EBSCO e-books support standard screen readers. Much more information can be found on EBSCO's eBook Accessibility User Guide and FAQs page (Middlebury login credentials required).
JSTOR offers the following services:
For more information, please see JSTOR's Accessibility: A Practical Overview webpage.
Overdrive states explicitly that the Overdrive website is compatible with NVDA and Jaws. Additionally, the OverDrive app for Android, iOS (iPhone/iPad/iPod touch), and Windows 8/10 is compatible with most accessibility programs and apps (including native ones like Android Accessibility Suite, VoiceOver for iOS, and Narrator for Windows). You can use these screen readers to navigate the app, browse for content, and listen to audiobooks. Most screen readers will also read the text of an ebook, but this isn't fully supported and may not function ideally.
ProQuest e-books support standard screen readers. Using Adobe Digital Editions helps with screen-reader functionality, although it’s important to note that some e-books are simply PDF image scans without OCR, which of course is useless for any screen reader. Fortunately, these are not too common.

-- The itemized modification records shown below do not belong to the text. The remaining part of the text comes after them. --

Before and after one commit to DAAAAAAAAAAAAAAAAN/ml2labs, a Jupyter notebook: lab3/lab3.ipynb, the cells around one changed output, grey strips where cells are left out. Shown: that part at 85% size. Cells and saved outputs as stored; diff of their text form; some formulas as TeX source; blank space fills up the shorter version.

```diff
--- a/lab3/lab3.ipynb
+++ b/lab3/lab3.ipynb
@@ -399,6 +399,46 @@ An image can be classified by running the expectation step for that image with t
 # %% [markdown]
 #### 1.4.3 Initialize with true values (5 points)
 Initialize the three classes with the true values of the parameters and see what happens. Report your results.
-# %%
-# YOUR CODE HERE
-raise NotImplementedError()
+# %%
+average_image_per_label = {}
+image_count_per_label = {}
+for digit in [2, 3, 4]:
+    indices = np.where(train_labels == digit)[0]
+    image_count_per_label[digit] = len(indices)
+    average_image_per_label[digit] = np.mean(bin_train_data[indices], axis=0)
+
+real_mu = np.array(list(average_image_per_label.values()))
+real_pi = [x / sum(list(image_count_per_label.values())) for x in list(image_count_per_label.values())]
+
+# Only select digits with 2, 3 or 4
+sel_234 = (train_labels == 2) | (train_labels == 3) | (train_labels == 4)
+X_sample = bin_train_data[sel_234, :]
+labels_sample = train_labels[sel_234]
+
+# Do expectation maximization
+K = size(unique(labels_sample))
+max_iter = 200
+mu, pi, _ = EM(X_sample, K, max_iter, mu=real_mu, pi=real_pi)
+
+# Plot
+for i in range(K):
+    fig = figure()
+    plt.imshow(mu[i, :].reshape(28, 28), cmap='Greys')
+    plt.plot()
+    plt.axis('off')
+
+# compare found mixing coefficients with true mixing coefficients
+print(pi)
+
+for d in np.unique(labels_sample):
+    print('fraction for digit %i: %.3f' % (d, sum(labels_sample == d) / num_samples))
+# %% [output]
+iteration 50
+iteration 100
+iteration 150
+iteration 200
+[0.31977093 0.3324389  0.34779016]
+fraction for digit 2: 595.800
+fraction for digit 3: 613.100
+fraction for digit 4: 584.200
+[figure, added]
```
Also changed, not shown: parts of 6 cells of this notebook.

Springer provides no readily available information about the compatibility of their e-books with screen readers or accessibility tools. They do state that their website is compatible with recent versions of screen reading software, magnifier tools, operating system speech packages, and speech recognition software.